If you are trying to adjust to college but are also an introvert, you have a complicated combination. Now is the time to break your boundaries and get involved!
I was shy my freshman year of high school. I wasn’t involved in any sports or clubs, and I kept to all the same friends that I had comfortably grown up with. What my 14-year-old self could not have predicted was that I would make so many more friends from different schools, or that I would get involved with more clubs than I could sometimes handle come senior year. My freshman year of college was different. It didn’t take me four years to break out of my shell. I immediately got involved by making an effort to get to know people and interact with the faculty. Maybe I had an advantage being at a small college, but it was still mind over matter. It is not the easiest task for an introvert to complete, but these tips will give you a head start to escape your comfort zone and grow socially and academically. It all begins with freshman year.
Start conversation. Wherever you may be, just do it. In line for coffee, before class starts, walking down the dorm hallway—it doesn’t matter! The more you converse with people, the more people you get to know.
Get involved. Duh! I have friends who joined sororities and—BAM—met tons of girls in seconds. I am on the Residence Life staff, which also lead me to become friends with all my fellow RAs and residents. There’s also an abundance of clubs to join, you just have to be willing to look.
Make friends. As a combination of the first two, genuine friendships help build social confidence. Freshman year is the time to do it so you can spend the rest of college with these gems you pick. Plus, everyone will be doing the same “friend-finding” process.
Be willing to take risks. Maybe you’re not sure if you should go to Starbucks to be a part of that B I G study group, or if you should be that student who spends more time in the professors office hours than most. My advice is do it. It’s all about doing things you’re not used to doing so that you can get comfortable with these unfamiliarities.
Open door. By this I mean open the door to your room and to new experiences. Figuratively, leaving all doors open means you are ready for any situation. Literally, an open dorm door allows people to come to you, too.
Explore campus. One of the easiest ways to meet people, to get involved, and to learn about what’s occurring on campus is to GET OUT THERE. Don’t lock yourself in your room when there is a whole world of friends to make and activities to attend.
To clarify a few questions: yes, alone time in your room is also important. Yes, you can’t attend every activity. Yes, as an introvert these tasks ARE completely out of your comfort zone and can be stress-provoking.
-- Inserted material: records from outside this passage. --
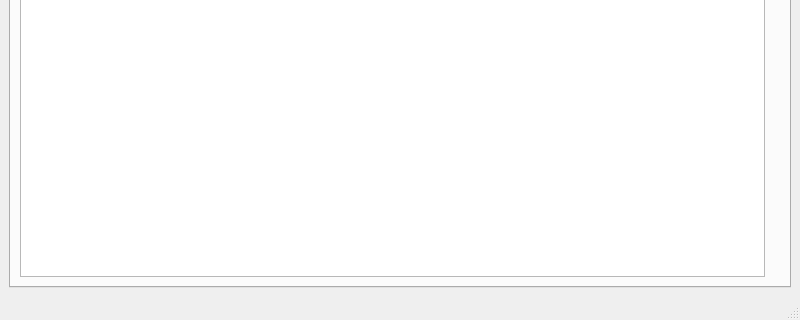
This is mainWindow.ui in Sergey207/Metar-decoder as Qt 5 draws it before an edit; both pictures show x 0 to 800 and y 280 to 600 of the 800 by 600 pixel window. The edited form follows.
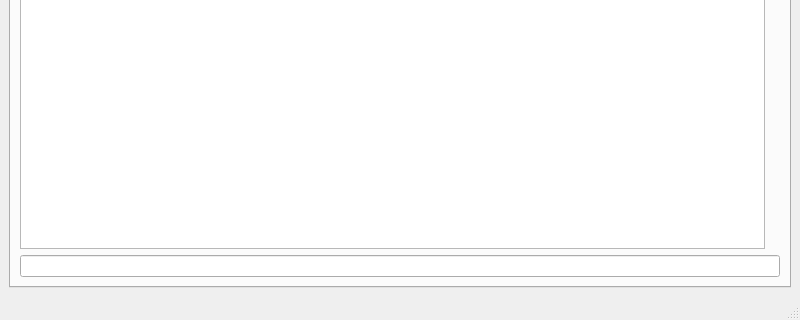
This is the edited form.

Commit message: Put metar code into edit

Diff of the .ui file:
```diff
--- a/mainWindow.ui
+++ b/mainWindow.ui
@@ -86,6 +86,18 @@
           </item>
          </layout>
         </item>
+        <item>
+         <widget class="QLineEdit" name="edtMetarCode">
+          <property name="font">
+           <font>
+            <pointsize>8</pointsize>
+           </font>
+          </property>
+          <property name="readOnly">
+           <bool>true</bool>
+          </property>
+         </widget>
+        </item>
        </layout>
       </widget>
       <widget class="QWidget" name="tabCalculator">
```
The commit also changes 2 other files.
The list of rebuttals can rise, but what you need to realize is that the first few weeks of college are crucial. If you don’t choose to break from your shell and follow through with these tips, your adjustment period is going to lengthen. Now hatch and spread your wings!